If you've read this, then you know all about how Shazam, the sound-identifying app, works on a technical level using algorithms. But how do they ensure users can ID all songs, not just whatever's the hit that week on the radio?
The New York Times has a really nice piece on the hunter-gatherers who go out collecting music for tagging. Only a small percentage of the tracks the app is capable of recognising actually come from record labels, so it's up to employees like Charles Slomovitz to source music and feed it to their database.

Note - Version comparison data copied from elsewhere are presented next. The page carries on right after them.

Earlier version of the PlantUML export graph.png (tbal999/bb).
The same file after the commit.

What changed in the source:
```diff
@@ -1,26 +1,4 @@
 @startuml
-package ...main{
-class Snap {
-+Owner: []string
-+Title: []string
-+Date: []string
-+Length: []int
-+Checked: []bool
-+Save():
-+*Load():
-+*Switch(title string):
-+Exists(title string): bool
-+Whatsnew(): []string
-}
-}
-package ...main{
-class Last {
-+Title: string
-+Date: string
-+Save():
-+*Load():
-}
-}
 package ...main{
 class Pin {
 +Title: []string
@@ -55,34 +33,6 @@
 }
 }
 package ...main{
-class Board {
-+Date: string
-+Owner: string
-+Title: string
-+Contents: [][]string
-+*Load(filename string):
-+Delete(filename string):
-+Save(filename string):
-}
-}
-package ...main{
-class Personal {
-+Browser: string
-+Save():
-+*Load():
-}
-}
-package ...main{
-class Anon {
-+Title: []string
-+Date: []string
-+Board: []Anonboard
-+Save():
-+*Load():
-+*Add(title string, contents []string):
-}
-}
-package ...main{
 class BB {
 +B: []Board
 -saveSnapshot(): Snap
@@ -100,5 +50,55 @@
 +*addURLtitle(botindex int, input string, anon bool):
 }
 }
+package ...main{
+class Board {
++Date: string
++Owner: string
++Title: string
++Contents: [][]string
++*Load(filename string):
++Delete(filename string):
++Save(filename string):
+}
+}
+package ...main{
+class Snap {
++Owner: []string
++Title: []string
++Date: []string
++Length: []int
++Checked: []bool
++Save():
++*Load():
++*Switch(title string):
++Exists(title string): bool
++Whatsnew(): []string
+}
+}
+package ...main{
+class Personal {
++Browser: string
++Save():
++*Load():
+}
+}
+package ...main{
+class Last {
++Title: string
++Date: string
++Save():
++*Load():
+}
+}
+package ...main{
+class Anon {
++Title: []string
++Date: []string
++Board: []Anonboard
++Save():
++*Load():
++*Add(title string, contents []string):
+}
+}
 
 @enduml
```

From there, the fingerprints of a song are uploaded to a database, and then matched by users who search for that desired ditty. While Shazam hasn't released figures of how many songs they can't identify (I'm willing to bet it's a good amount, based on my efforts with the app alone), there's no denying that they've got the popular songs down-pat. It's the indie stuff they're working hard on, with people like Slomovitz actually going out onto the street or listening to local college radio stations to find underground music, plus scouring Hype Machine and all the charts for new songs.

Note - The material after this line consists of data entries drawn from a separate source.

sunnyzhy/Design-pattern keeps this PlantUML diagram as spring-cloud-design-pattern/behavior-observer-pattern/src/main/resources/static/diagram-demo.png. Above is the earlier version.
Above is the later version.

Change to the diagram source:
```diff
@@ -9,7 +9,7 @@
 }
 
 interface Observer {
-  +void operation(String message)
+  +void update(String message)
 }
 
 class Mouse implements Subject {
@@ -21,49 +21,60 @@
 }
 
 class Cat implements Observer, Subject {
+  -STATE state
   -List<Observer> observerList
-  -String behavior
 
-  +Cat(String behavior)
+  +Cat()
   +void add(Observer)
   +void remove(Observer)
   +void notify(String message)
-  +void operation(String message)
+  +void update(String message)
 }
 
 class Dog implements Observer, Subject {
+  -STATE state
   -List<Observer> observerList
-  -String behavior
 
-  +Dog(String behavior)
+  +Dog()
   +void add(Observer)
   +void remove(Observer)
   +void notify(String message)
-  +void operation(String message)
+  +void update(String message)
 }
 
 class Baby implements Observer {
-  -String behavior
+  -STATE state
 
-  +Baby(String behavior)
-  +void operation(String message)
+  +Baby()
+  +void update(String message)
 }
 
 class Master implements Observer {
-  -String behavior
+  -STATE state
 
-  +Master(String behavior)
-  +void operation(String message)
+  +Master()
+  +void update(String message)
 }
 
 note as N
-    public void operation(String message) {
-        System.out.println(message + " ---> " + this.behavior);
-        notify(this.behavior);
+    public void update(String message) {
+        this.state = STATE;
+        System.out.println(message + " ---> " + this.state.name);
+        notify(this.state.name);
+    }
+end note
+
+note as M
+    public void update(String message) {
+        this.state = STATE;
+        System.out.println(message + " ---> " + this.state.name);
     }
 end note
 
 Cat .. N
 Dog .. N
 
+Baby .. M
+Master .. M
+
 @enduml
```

It's an enviable job for sure, but I can't help but think they must feel like snow-shovellers (or hamsters in a wheel), always digging but never clearing the mess. [New York Times]